Scan the records for "plane". Show the matching lines.

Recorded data
* * *

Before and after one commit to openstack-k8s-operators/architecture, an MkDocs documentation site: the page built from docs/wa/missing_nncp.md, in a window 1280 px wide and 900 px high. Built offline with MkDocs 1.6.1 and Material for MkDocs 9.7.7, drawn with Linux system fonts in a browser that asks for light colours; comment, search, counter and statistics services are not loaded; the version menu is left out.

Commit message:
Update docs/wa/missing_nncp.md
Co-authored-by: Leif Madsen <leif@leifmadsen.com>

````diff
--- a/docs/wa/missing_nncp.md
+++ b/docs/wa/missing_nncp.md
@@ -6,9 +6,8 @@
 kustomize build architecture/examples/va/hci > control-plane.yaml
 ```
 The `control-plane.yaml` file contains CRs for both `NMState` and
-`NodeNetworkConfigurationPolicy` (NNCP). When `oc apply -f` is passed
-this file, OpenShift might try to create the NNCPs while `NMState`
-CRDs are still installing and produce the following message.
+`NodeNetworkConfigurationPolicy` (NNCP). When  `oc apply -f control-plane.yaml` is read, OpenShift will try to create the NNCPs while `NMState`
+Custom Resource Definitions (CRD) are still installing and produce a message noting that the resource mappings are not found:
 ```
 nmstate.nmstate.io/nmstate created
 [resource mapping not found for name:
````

* * *

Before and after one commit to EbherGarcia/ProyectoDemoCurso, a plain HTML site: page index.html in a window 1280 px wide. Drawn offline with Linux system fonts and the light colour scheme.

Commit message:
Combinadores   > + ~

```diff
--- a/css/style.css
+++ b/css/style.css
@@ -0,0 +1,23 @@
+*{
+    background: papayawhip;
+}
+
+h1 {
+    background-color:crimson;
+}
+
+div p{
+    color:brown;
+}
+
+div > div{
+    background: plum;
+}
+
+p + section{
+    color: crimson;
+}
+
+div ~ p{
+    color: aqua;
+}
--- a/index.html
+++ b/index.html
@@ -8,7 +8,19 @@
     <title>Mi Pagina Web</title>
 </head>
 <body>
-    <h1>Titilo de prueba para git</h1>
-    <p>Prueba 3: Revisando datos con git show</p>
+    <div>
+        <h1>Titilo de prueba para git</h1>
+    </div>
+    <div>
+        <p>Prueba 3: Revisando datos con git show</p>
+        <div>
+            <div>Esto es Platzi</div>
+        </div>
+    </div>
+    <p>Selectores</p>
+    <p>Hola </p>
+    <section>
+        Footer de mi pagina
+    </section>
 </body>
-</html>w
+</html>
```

* * *

■ ANSWER ■
 kustomize build architecture/examples/va/hci > control-plane.yaml
 The `control-plane.yaml` file contains CRs for both `NMState` and
+`NodeNetworkConfigurationPolicy` (NNCP). When  `oc apply -f control-plane.yaml` is read, OpenShift will try to create the NNCPs while `NMState`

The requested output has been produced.